*** Opening Information provided ***

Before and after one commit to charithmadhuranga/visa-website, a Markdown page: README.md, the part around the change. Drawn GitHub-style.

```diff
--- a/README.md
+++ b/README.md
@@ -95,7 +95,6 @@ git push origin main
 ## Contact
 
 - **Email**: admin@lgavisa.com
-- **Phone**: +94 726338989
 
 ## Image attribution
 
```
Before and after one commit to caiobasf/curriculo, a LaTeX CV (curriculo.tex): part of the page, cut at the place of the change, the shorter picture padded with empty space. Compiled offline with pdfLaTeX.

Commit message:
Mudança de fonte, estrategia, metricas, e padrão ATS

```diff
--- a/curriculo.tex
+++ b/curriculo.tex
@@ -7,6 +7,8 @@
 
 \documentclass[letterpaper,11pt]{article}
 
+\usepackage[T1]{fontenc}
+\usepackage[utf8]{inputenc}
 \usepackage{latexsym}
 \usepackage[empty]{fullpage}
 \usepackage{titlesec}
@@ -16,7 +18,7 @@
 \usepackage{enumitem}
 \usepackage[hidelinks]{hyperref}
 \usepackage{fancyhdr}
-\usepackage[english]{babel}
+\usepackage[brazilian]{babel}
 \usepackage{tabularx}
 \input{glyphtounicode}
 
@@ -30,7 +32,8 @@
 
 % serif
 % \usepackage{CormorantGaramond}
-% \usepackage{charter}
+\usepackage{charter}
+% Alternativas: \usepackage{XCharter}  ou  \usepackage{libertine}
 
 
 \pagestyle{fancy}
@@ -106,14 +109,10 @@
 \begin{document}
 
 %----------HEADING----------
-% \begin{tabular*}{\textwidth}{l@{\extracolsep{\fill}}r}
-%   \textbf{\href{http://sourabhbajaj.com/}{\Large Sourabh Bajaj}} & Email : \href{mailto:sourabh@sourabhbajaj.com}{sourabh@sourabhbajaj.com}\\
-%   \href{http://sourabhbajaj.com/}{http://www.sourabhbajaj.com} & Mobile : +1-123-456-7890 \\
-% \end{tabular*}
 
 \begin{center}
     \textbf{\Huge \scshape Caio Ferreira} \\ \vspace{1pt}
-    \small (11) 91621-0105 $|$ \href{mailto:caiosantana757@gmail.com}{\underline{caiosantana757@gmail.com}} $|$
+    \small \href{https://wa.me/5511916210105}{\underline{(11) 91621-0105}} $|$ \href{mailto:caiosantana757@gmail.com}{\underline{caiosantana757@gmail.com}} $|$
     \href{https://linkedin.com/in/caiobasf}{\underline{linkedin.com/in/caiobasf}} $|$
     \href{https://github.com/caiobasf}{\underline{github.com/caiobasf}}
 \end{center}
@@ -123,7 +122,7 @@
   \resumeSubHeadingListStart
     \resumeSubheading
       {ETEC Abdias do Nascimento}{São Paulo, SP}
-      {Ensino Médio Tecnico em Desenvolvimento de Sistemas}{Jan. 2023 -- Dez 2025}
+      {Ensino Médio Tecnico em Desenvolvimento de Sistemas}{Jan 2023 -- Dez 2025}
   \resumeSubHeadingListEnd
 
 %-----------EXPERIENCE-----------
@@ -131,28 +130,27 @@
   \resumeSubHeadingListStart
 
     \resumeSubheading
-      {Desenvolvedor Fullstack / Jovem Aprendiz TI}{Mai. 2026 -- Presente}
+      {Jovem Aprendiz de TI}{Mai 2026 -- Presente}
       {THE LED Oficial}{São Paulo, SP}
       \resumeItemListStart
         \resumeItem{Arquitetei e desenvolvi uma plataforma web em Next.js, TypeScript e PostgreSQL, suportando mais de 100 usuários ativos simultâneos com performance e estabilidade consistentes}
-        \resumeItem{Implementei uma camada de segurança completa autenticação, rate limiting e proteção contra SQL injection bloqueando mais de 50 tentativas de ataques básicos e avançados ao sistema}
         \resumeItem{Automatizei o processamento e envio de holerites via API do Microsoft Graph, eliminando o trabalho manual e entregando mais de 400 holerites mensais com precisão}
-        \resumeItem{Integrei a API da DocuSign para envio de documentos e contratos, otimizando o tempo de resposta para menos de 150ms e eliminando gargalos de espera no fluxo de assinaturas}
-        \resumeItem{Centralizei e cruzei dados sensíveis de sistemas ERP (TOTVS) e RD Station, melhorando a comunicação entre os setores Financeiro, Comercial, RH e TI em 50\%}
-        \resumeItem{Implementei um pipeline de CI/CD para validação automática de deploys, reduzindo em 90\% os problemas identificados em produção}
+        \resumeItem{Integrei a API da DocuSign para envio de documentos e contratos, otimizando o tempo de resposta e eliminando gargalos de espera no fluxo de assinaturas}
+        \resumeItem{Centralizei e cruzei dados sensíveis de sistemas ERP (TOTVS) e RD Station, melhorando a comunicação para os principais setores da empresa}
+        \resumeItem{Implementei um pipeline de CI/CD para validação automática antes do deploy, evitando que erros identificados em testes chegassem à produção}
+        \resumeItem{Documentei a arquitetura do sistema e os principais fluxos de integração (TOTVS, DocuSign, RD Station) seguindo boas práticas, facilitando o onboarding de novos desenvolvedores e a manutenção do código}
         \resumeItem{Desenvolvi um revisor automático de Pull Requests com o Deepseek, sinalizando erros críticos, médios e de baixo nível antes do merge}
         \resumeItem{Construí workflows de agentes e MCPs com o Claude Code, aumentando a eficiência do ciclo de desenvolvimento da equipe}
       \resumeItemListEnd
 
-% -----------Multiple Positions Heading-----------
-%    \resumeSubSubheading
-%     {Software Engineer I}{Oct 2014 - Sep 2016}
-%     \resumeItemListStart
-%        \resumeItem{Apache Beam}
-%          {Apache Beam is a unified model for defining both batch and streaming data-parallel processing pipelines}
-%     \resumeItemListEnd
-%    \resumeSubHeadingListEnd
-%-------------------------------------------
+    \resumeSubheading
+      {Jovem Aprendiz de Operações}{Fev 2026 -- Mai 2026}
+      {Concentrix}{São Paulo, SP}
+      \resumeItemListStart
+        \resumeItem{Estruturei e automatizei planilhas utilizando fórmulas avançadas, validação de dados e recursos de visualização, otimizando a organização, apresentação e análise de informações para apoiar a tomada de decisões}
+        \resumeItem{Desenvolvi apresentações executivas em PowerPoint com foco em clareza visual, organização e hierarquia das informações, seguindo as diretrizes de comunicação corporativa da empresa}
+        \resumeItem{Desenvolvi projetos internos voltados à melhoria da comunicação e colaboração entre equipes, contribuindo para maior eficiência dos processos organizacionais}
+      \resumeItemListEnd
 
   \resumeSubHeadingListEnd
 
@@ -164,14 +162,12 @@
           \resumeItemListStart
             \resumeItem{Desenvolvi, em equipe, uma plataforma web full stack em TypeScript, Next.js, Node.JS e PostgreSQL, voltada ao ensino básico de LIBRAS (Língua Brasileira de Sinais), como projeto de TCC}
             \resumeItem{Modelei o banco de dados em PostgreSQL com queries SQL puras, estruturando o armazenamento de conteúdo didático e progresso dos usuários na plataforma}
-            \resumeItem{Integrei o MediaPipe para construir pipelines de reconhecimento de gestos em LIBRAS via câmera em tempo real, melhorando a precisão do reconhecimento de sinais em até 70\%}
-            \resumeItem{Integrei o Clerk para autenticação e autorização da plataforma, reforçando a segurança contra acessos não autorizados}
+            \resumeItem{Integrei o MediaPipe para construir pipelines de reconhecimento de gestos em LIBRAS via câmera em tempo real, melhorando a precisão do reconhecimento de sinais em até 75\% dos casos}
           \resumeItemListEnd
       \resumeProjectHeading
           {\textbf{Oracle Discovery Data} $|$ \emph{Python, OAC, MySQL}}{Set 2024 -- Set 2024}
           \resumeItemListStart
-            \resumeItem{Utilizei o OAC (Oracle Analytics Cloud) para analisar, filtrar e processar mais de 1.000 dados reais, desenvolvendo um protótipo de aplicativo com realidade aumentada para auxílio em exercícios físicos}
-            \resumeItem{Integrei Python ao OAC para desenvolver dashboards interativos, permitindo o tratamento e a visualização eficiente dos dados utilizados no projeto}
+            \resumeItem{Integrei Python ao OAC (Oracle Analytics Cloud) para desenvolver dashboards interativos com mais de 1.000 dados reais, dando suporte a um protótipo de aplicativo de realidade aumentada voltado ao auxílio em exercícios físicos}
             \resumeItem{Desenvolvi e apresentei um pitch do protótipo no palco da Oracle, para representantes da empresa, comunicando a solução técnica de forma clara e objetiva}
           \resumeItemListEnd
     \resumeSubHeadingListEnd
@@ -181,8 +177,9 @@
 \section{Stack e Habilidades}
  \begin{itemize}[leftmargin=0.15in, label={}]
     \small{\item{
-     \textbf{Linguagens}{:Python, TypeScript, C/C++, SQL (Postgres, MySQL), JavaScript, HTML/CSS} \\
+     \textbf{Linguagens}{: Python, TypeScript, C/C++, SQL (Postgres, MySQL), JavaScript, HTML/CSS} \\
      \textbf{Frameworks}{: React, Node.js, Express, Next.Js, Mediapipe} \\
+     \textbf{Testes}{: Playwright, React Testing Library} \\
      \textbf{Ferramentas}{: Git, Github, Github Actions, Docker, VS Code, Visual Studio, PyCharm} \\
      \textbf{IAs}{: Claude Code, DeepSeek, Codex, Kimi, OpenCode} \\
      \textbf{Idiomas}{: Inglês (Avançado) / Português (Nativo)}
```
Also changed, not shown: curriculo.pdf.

*** Closing Information provided ***

_Work instructions_
Copy out each line of the data that includes the string "href".

_Result_
-%   \textbf{\href{http://sourabhbajaj.com/}{\Large Sourabh Bajaj}} & Email : \href{mailto:sourabh@sourabhbajaj.com}{sourabh@sourabhbajaj.com}\\
-%   \href{http://sourabhbajaj.com/}{http://www.sourabhbajaj.com} & Mobile : +1-123-456-7890 \\
-    \small (11) 91621-0105 $|$ \href{mailto:caiosantana757@gmail.com}{\underline{caiosantana757@gmail.com}} $|$
+    \small \href{https://wa.me/5511916210105}{\underline{(11) 91621-0105}} $|$ \href{mailto:caiosantana757@gmail.com}{\underline{caiosantana757@gmail.com}} $|$
     \href{https://linkedin.com/in/caiobasf}{\underline{linkedin.com/in/caiobasf}} $|$
     \href{https://github.com/caiobasf}{\underline{github.com/caiobasf}}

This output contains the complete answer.